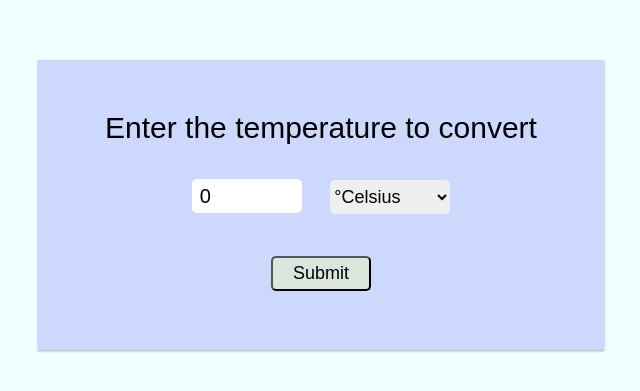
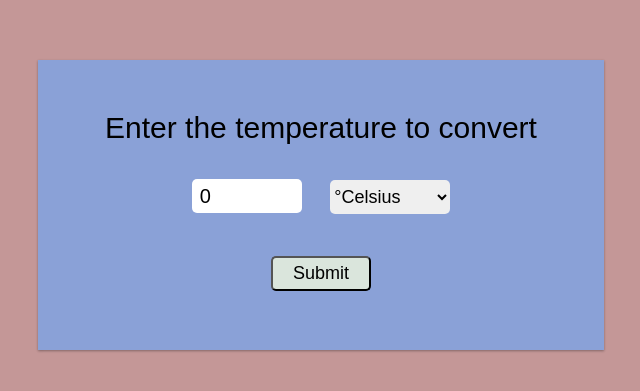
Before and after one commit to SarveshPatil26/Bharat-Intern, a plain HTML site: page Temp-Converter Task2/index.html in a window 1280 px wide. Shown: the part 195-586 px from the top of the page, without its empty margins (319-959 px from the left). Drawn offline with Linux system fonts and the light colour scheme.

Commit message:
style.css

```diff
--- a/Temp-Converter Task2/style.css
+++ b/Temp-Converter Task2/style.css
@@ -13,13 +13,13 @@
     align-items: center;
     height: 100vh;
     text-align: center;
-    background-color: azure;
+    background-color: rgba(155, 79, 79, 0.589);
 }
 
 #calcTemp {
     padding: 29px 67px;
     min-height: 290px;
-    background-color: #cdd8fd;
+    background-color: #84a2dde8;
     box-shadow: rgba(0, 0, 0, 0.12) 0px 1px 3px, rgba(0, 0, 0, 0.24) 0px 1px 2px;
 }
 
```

--

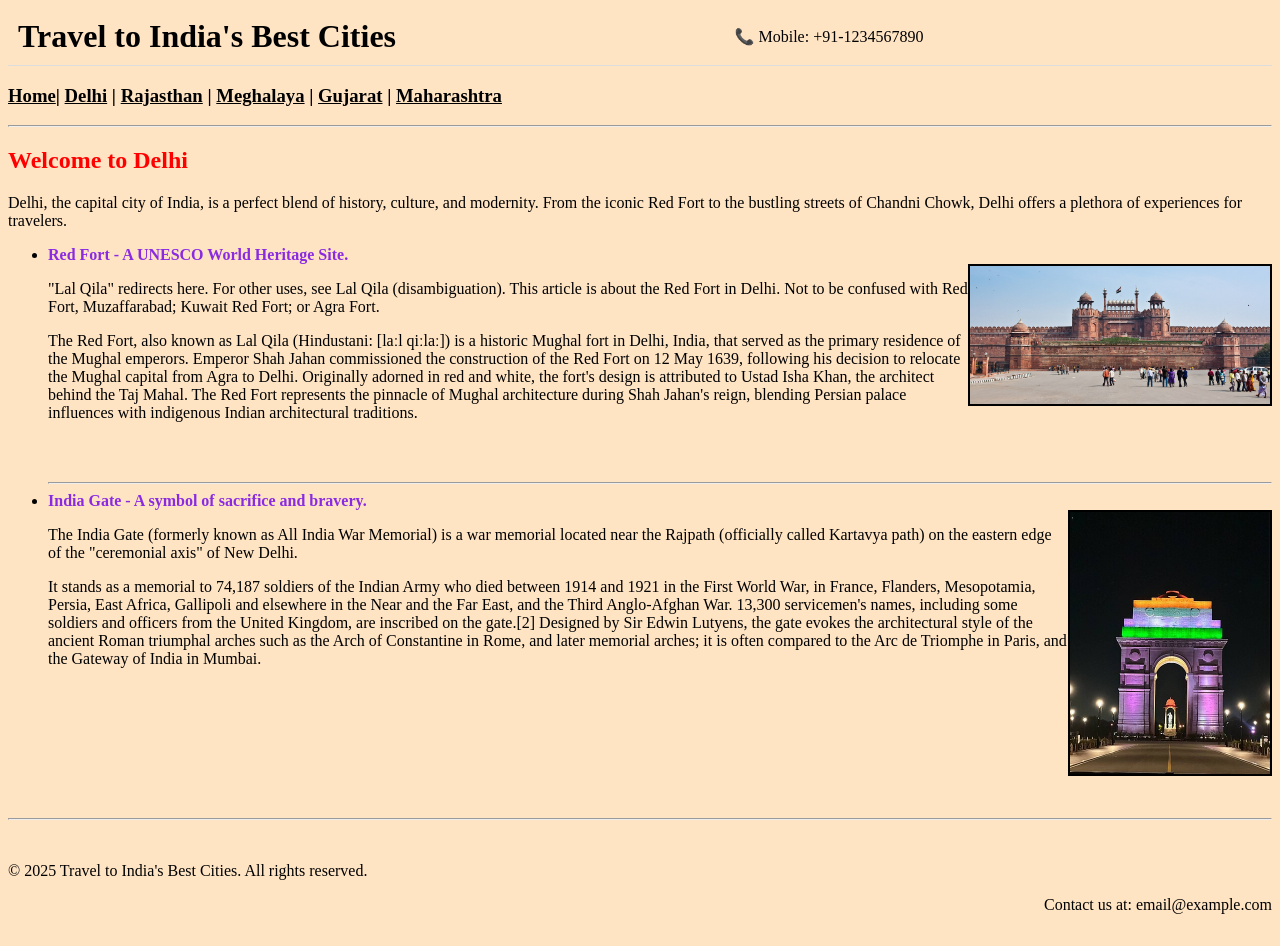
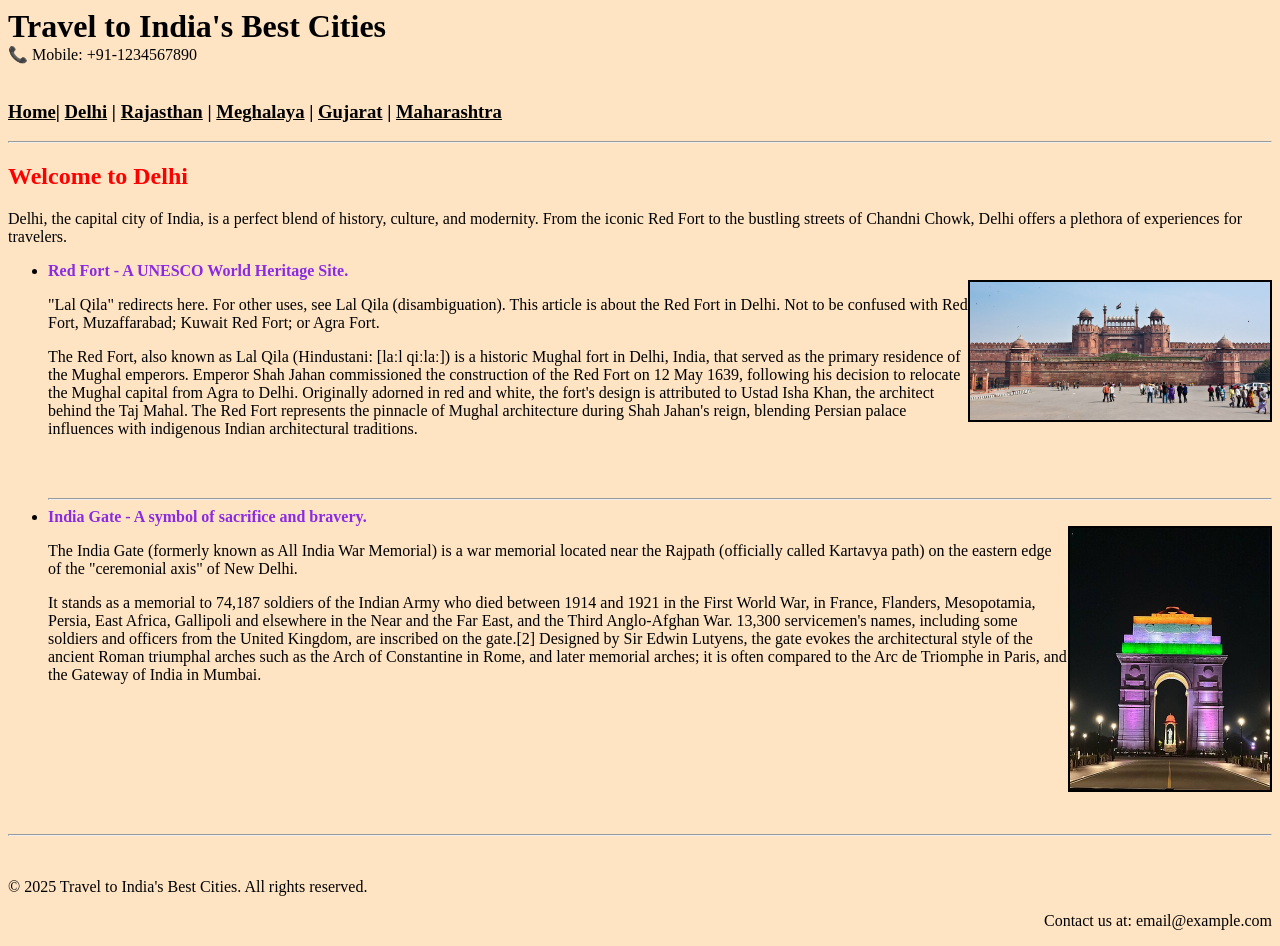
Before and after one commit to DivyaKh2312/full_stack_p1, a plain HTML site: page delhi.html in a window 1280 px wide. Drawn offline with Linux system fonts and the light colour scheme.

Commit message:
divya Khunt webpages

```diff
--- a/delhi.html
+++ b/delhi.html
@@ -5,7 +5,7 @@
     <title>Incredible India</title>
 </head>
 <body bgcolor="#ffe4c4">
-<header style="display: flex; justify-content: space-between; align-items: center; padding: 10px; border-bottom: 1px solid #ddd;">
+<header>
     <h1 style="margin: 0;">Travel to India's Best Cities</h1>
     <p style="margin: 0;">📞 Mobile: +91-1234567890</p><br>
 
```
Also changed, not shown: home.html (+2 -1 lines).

◆ TASK INSTRUCTIONS: Where the string "background" appears in a line of the entries above, return that line.

◆ EXERCISE SOLUTION:
-    background-color: azure;
+    background-color: rgba(155, 79, 79, 0.589);
-    background-color: #cdd8fd;
+    background-color: #84a2dde8;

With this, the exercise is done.